[DATASET EXCERPTS Boundary: Start]
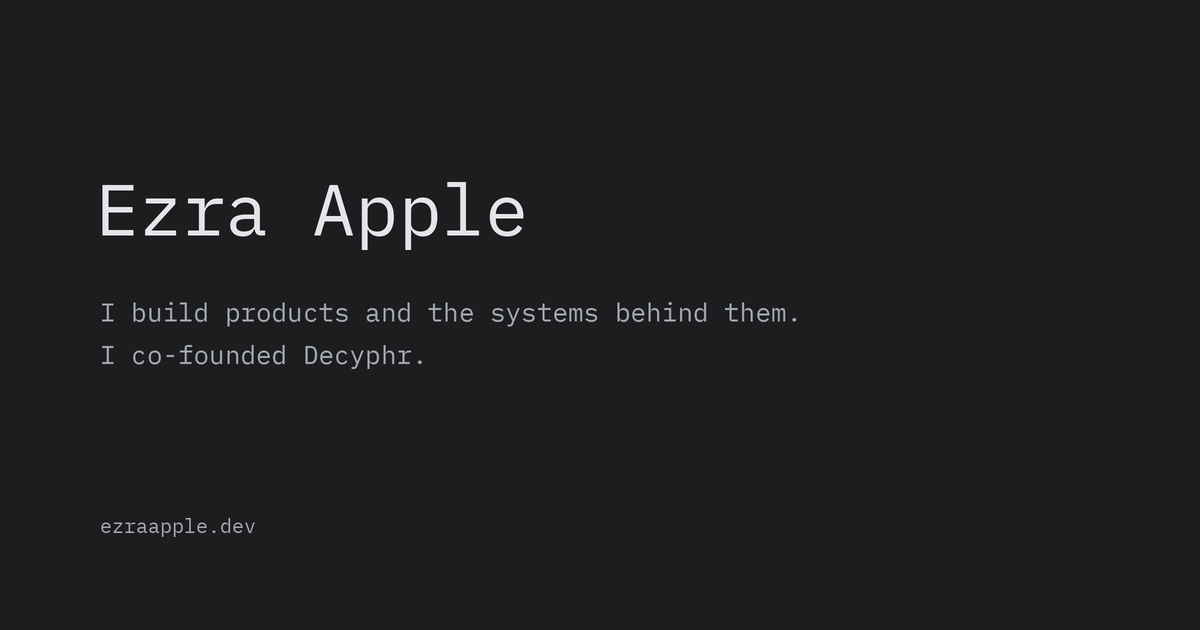
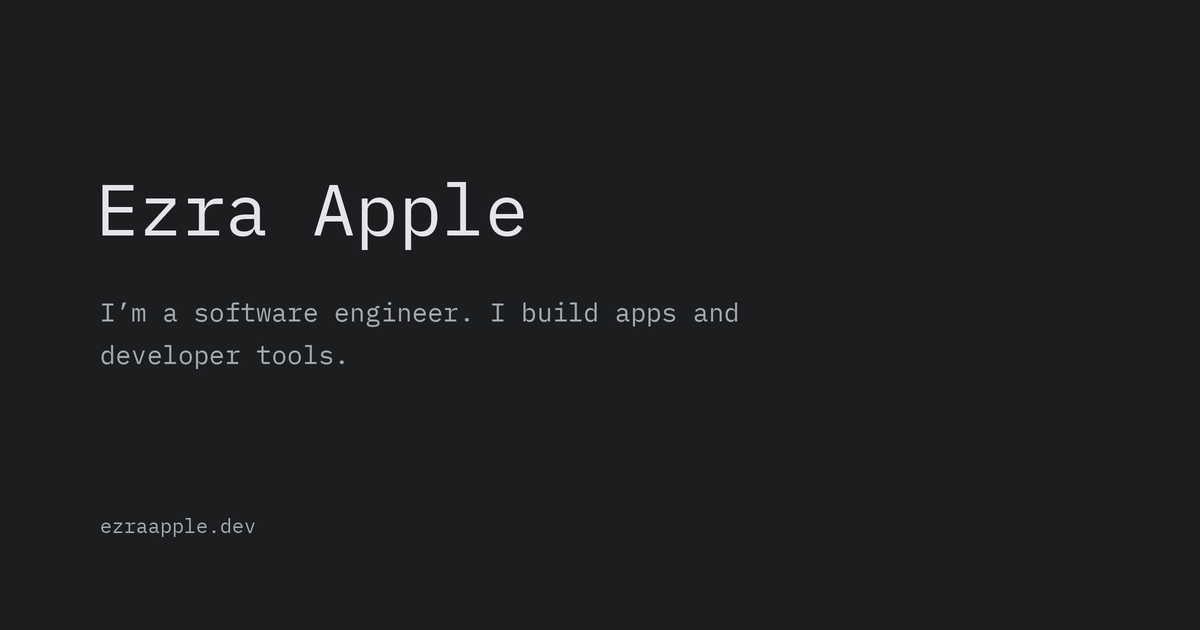
Clarify introduction and preserve project names (#4)
* Preserve authored project name capitalization

* Clarify personal introduction and share previews

Changed region(s): [[0.0925, 0.4825, 0.6783, 0.5127], [0.0617, 0.5429, 0.3392, 0.6032]]

diff --git a/tests/alignment.test.ts b/tests/alignment.test.ts
@@ -5,7 +5,7 @@ import { afterAll, beforeAll, describe, expect, it } from "vitest";
 import { profile } from "../content/profile";
 import { resume, ResumeSchema } from "../content/resume";
 import { writing } from "../content/writing";
-import { siteOrigin } from "../content/site";
+import { shareDescription, siteOrigin } from "../content/site";
 import { getHomepageContent } from "../content/homepage";
 import { getProjectDetail, listProjectSummaries } from "../content/projects";
 
@@ -119,13 +119,12 @@ describe("site", () => {
       ?.split("</body>")[0];
     expect(rootMarkup).toBeDefined();
     expect(rootMarkup).toContain(`<h1>${profile.name}</h1>`);
-    for (const segment of profile.headline.split(profile.headlineLink.text)) {
-      expect(rootMarkup).toContain(segment);
-    }
-    expect(rootMarkup).toContain(`href="${profile.headlineLink.href}"`);
-    expect(rootMarkup).toContain(`aria-label="${profile.headlineLink.label}"`);
-    expect(rootMarkup).not.toContain('id="decyphr"');
-    expect(html).toContain(`content="${profile.headline}"`);
+    expect(rootMarkup).toContain(`<p class="bio">${profile.headline}</p>`);
+    expect(rootMarkup).not.toContain("Decyphr");
+    expect(html.replace(/\s+/g, " ")).toContain(
+      `property="og:description" content="${shareDescription}"`,
+    );
+    expect(html.split("</head>")[0]).not.toContain("Decyphr");
     if (writing.length === 0)
       expect(rootMarkup).not.toContain('id="writing-title"');
     for (const essay of writing) {
@@ -189,7 +188,7 @@ describe("site", () => {
   });
 
   it("keeps Decyphr's history without advertising its expired domain", async () => {
-    for (const path of ["/", "/api/projects", "/api/projects/decyphr", "/llms.txt"]) {
+    for (const path of ["/resume", "/api/projects", "/api/projects/decyphr", "/llms.txt"]) {
       const response = await fetch(`${BASE}${path}`);
       expect(response.status, path).toBe(200);
       const body = await response.text();

diff --git a/content/profile.ts b/content/profile.ts
@@ -1,5 +1,4 @@
 import { z } from "zod";
-import { decyphr } from "./projects/decyphr";
 import { siteOrigin } from "./site";
 import { writing, WritingEntrySchema } from "./writing";
 
@@ -8,12 +7,6 @@ const TextSchema = z.string().trim().min(1);
 export const ProfileSchema = z.object({
   name: TextSchema,
   headline: TextSchema,
-  headlineLink: z.object({
-    text: TextSchema,
-    label: TextSchema,
-    href: z.url(),
-    projectSlug: TextSchema,
-  }),
   location: TextSchema,
   writing: z.array(WritingEntrySchema),
   resume: z.object({ pageUrl: z.url(), pdfUrl: z.url(), structuredUrl: z.url() }),
@@ -25,9 +18,6 @@ export const ProfileSchema = z.object({
       }),
     )
     .min(1),
-}).refine(({ headline, headlineLink }) => headline.includes(headlineLink.text), {
-  message: "The linked founder text must appear in the headline",
-  path: ["headlineLink", "text"],
 });
 
 export type Profile = z.infer<typeof ProfileSchema>;
@@ -36,14 +26,7 @@ export type Profile = z.infer<typeof ProfileSchema>;
 // get_profile tool.
 export const profile: Profile = ProfileSchema.parse({
   name: "Ezra Apple",
-  headline:
-    "I build products and the systems behind them. I co-founded Decyphr.",
-  headlineLink: {
-    text: "Decyphr",
-    label: "Decyphr, an AI video translation startup I co-founded",
-    href: decyphr.links[0].href,
-    projectSlug: decyphr.slug,
-  },
+  headline: "I’m a software engineer. I build apps and developer tools.",
   location: "San Francisco",
   writing,
   resume: {

diff --git a/src/App.tsx b/src/App.tsx
@@ -12,9 +12,6 @@ const SOCIAL_ICONS: Partial<Record<string, IconType>> = {
 };
 
 export function App({ content }: { content: HomepageContent }) {
-  const { headline, headlineLink } = content.profile;
-  const linkStart = headline.indexOf(headlineLink.text);
-
   return (
     <>
       <a className="skip-link" href="#projects">
@@ -23,13 +20,7 @@ export function App({ content }: { content: HomepageContent }) {
       <main className="homepage">
         <header className="intro">
           <h1>{content.profile.name}</h1>
-          <p className="bio">
-            {headline.slice(0, linkStart)}
-            <a href={headlineLink.href} aria-label={headlineLink.label}>
-              {headlineLink.text}
-            </a>
-            {headline.slice(linkStart + headlineLink.text.length)}
-          </p>
+          <p className="bio">{content.profile.headline}</p>
           <p className="location">
             <LuMapPin aria-hidden="true" />
             <span>Based in {content.profile.location}</span>

diff --git a/vite.config.ts b/vite.config.ts
@@ -6,7 +6,7 @@ import { renderToStaticMarkup } from "react-dom/server";
 import { getHomepageContent } from "./content/homepage";
 import { App } from "./src/App";
 import { Resume } from "./src/Resume";
-import { siteOrigin } from "./content/site";
+import { shareDescription, siteOrigin } from "./content/site";
 
 export default defineConfig({
   // Let the Worker enforce the same route-specific CORS policy locally and deployed.
@@ -38,7 +38,7 @@ export default defineConfig({
 
         const content = getHomepageContent();
         const markup = renderToStaticMarkup(createElement(App, { content }));
-        const description = content.profile.headline
+        const description = shareDescription
           .replace(/&/g, "&amp;")
           .replace(/"/g, "&quot;")
           .replace(/</g, "&lt;");

diff --git a/content/homepage.ts b/content/homepage.ts
@@ -13,11 +13,12 @@ export function getHomepageContent(): HomepageContent {
   return {
     profile,
     projects: listProjectSummaries()
-      .filter(({ slug }) => slug !== profile.headlineLink.projectSlug)
+      // Decyphr remains in the résumé and full API/MCP project history.
+      .filter(({ slug }) => slug !== "decyphr")
       .map(({ slug, name, summary, links }) => ({
         slug,
         name,
-        label: slug === "shoutout" ? "shoutout.sh" : name.toLowerCase(),
+        label: slug === "shoutout" ? "shoutout.sh" : name,
         summary,
         links,
       })),

diff --git a/content/site.ts b/content/site.ts
@@ -1,2 +1,5 @@
 // Public origin used by static HTML, social metadata, and the share image.
 export const siteOrigin = "https://ezraapple.dev";
+
+// Share previews stand alone and need not include the full homepage biography.
+export const shareDescription = "I’m a software engineer. I build apps and developer tools.";

diff --git a/README.md b/README.md
@@ -39,14 +39,15 @@ state. Development includes Vite's reload client; production does not.
   Builds reject a PDF whose hash differs from the generated content. Review
   both outputs before publishing. Private LaTeX source and research notes stay
   in the private workspace; the site reads neither at runtime.
-- `content/site.ts`: canonical public origin for social metadata and the share image.
+- `content/site.ts`: canonical public origin and share description for social metadata and the share image.
 - `src/Resume.tsx` and `src/resume.css`: presentation of the public résumé at
   `/resume`, rendered into `resume/index.html` during the multipage build.
 - `content/projects/*.ts`: compact project metadata and one complete Markdown `document` per project. API and MCP return that same document; no nested depth model or presentation fields.
 - `content/writing.ts`: add a title, description, publication, and original URL when an essay is published. The same validated entries automatically feed the homepage, profile, `/api/writing`, MCP `list_writing`, writing search, and `/llms.txt`. Full articles remain at their original URLs. The writing section stays hidden when empty.
 - `src/styles.css`: the single-column dark layout and responsive styles.
 
-The social description follows the profile headline. After changing that copy,
+The social description is authored separately from the homepage headline in
+`content/site.ts`. After changing that copy,
 run `npm run build`, `uv run scripts/generate_share_image.py`, then rebuild to
 include the refreshed `public/og.png`. The generator uses the site's bundled font
 and the built page's metadata. The favicon lives in `public/favicon.svg`.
[DATASET EXCERPTS Boundary: End]
ABOUT THIS EXERCISE
Only one stretch of the entries above is wanted: the lines from the one containing "Decyphr's history without" through the one containing "const response = await". Please reproduce it exactly.

RESULT
   it("keeps Decyphr's history without advertising its expired domain", async () => {
-    for (const path of ["/", "/api/projects", "/api/projects/decyphr", "/llms.txt"]) {
+    for (const path of ["/resume", "/api/projects", "/api/projects/decyphr", "/llms.txt"]) {
       const response = await fetch(`${BASE}${path}`);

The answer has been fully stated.